You’re likely sitting at home. Just like millions of others. Not to be confused with laziness, you are selflessly fulfilling your duty to country, family and neighbor alike by social distancing.
As a physician on the front lines, I thank you for this act of caring. But if my news feed is any barometer, I also suspect that boredom is setting in. Likewise based on my inbox, many of you are longing for another way to help fight this epidemic. Again, I thank you, and I am here to tell you about a second boring, but important, way you can help. Now is the time to write your advance directive if you don’t already have one.
In my first rotation of medical school, a wise family doctor taught me an important axiom: “the least effective medicine is the one the patient does not take.” To this day, I try to remember this sage advice each time I’m in clinic, and I’ve since learned countless similar truisms.
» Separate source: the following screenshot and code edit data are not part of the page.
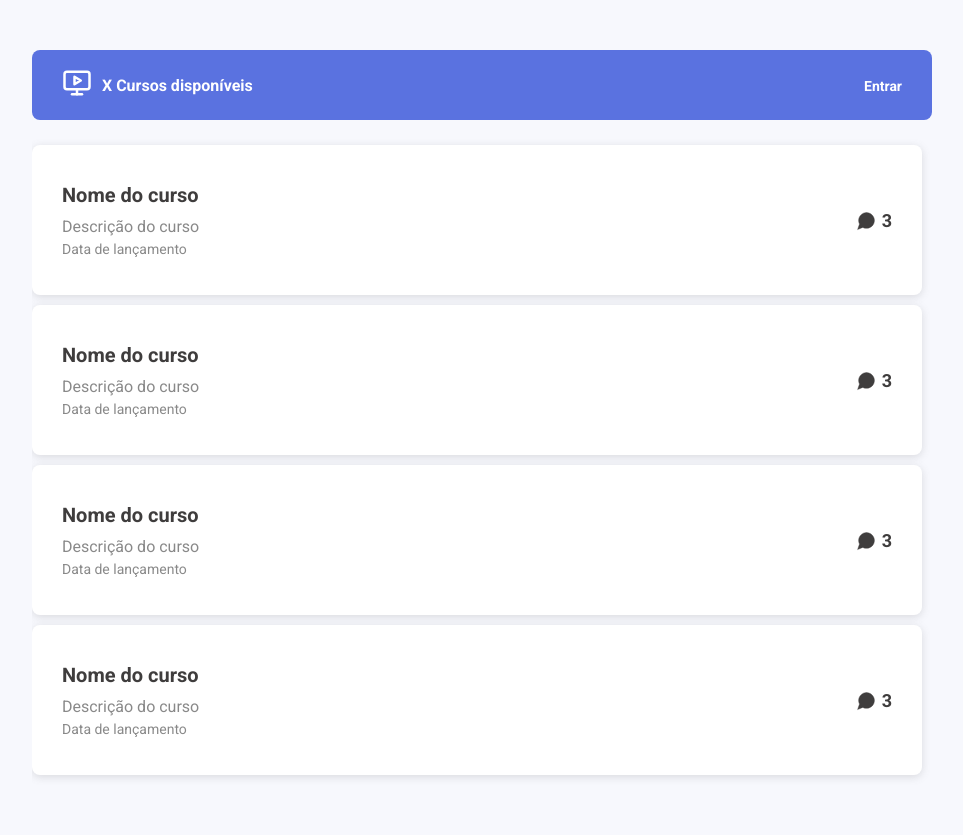
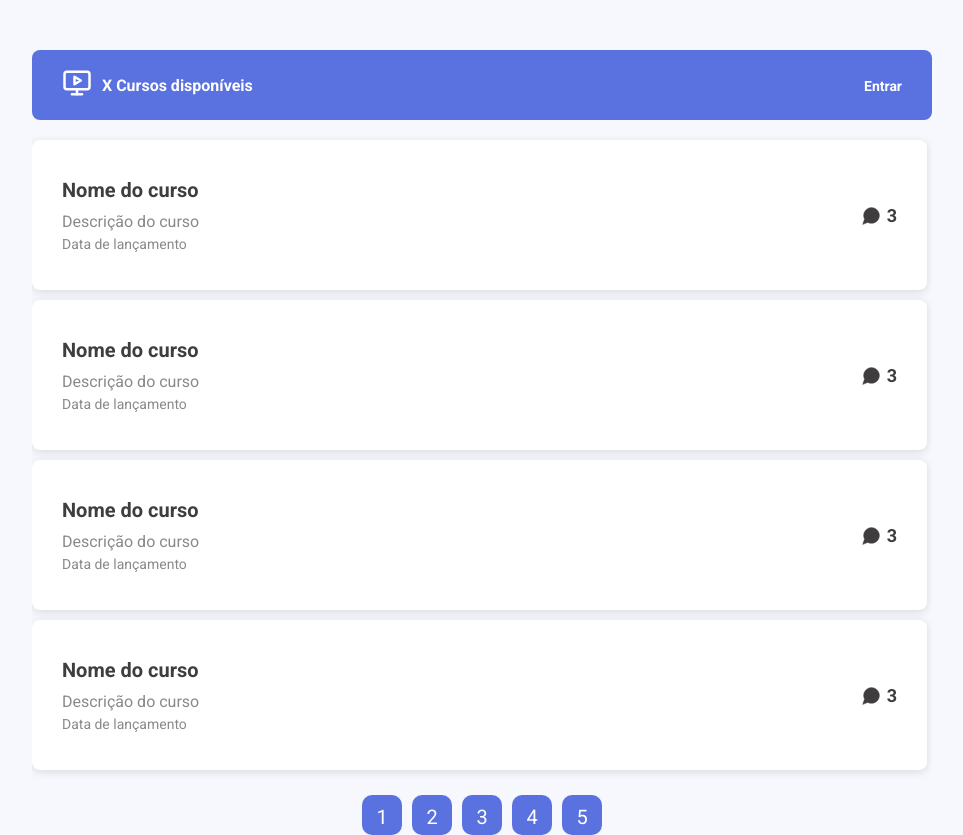
Before and after one commit to Paiva2/course-challenge, a Next.js app in the folder frontend/: page / in a window 1280 px wide. Shown: the whole page, without its empty margins (158-1121 px from the left). Before the commit the page ends 800 px from the top, so only its background shows below. Built offline with nearby package versions, Linux system fonts and the light colour scheme.

Commit message:
feat/pagination buttons styles

```diff
--- a/frontend/src/components/CoursesList/index.tsx
+++ b/frontend/src/components/CoursesList/index.tsx
@@ -1,8 +1,10 @@
 import React from "react"
-import { ListContainer, ListWrapper } from "./styles"
 import Course from "../Course"
+import { ListContainer, ListWrapper, PaginationWrapper } from "./styles"
 
 const CoursesList = () => {
+  const pages = [1, 2, 3, 4, 5]
+
   return (
     <ListContainer>
       <ListWrapper>
@@ -11,6 +13,12 @@ const CoursesList = () => {
         <Course />
         <Course />
       </ListWrapper>
+
+      <PaginationWrapper>
+        {pages.map((page) => (
+          <button type="button">{page}</button>
+        ))}
+      </PaginationWrapper>
     </ListContainer>
   )
 }
--- a/frontend/src/components/CoursesList/styles.ts
+++ b/frontend/src/components/CoursesList/styles.ts
@@ -3,6 +3,10 @@ import styled from "styled-components"
 export const ListContainer = styled.div`
   width: 100%;
   max-width: 56.25rem;
+  display: flex;
+  flex-direction: column;
+  align-items: center;
+  gap: 0.625rem;
 `
 
 export const ListWrapper = styled.div`
@@ -11,7 +15,8 @@ export const ListWrapper = styled.div`
   flex-direction: column;
   gap: 0.625rem;
   max-height: 40.625rem;
-  padding: 0.625rem;
+  padding: 0.3125rem;
+  padding-bottom: 0.9375rem;
   padding-left: 0;
   overflow-y: auto;
 
@@ -30,3 +35,25 @@ export const ListWrapper = styled.div`
     border-radius: 8px;
   }
 `
+
+export const PaginationWrapper = styled.div`
+  display: flex;
+  align-items: center;
+  gap: 0.625rem;
+  font-size: 1.25rem;
+
+  button {
+    background-color: #5a72e0;
+    color: #fff;
+    padding: 0.625rem;
+    height: 20px;
+    width: 20px;
+    text-align: center;
+    border-radius: 10px;
+    transition: 0.2s ease-in-out;
+
+    &:hover {
+      background-color: #223cb8;
+    }
+  }
+`
```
Now a resident caring for patients infected with COVID-19, I can foresee a close cousin to that adage I learned back during my first days of medical school about to be born: “the worst allocation of a ventilator, is to a patient who wishes not to be ventilated.”
This may seem like a situation that would never occur. And it shouldn’t. But the trouble is, these decisions, by definition, happen when you are critically ill; therefore, at the moment they arise you are generally not fit to make them. This inherent difficulty has been only amplified amid this epidemic. We have found that the respiratory status of patients with COVID-19 can deteriorate rapidly, reducing the time we have to discuss and decide with our patients.
Additionally, with strict visitor restrictions in place, communication with family members must all happen electronically. All this while strain on physicians is at an all-time high. Soon another, and the most feared, difficulty may be thrust upon us by this virus — using a ventilator on this patient may mean there isn’t one left for the next. In such moments, when we are forced to resuscitate a patient and no one can tell us their wishes, we have one hope before reverting to the standard assumption of doing everything — the advance directive.
Advance directives vary in their appearance and complexity, but in essence they help answer two key questions — who do you want to make decisions when you can’t, and if critically ill what level of life support, such as ventilators, CPR, and feeding tubes, do you desire. Beyond just clinical guidance, they reassure the care team’s souls that when we must initiate invasive and often painful interventions that we are doing what you want. Similarly, for family and friends, they are invaluable in both guiding the difficult choices that predictably arise during critical illness, and assuaging the grief which inevitably accompanies such life and death decisions. Last, and most important, they ensure you get care which is in concordance with your wishes.
Unfortunately, there is a key problem with advance directives — most people don’t fill them out. Survey data estimate only about one-third of Americans have filled out an advance directive. Reasons vary for these low completion rates, but there are three that are often cited:
- People don’t know the documents exist.
- The complexity of the documents.
- Our aversion to discussing our mortality.
If you’re reading this, the first excuse is gone. Regarding the complicated documents, there are websites with free and simple forms paired with helpful tutorial videos. If the documents remain unclear after using these resources, your primary care doctor can help guide these discussions, now via telemedicine. Lastly, it is key to know these are not documents only for the aged and dying (although they are even more important for these populations). I’m 28 years old and healthy, and I recently updated mine.
With unparalleled volumes filling our nation’s intensive care units, never has it been more important, or more helpful, to complete an advance directive. And (for many of you), you have never had more time to do so. So, I write to ask for you to take a moment, pause the Netflix, stop your scrolling and delay the stress-baking to fill one out. Your doctors, your loved ones and you will appreciate it, in advance.
Michael Rose (Michaelrayrose@gmail.com) is a resident in internal medicine in Baltimore.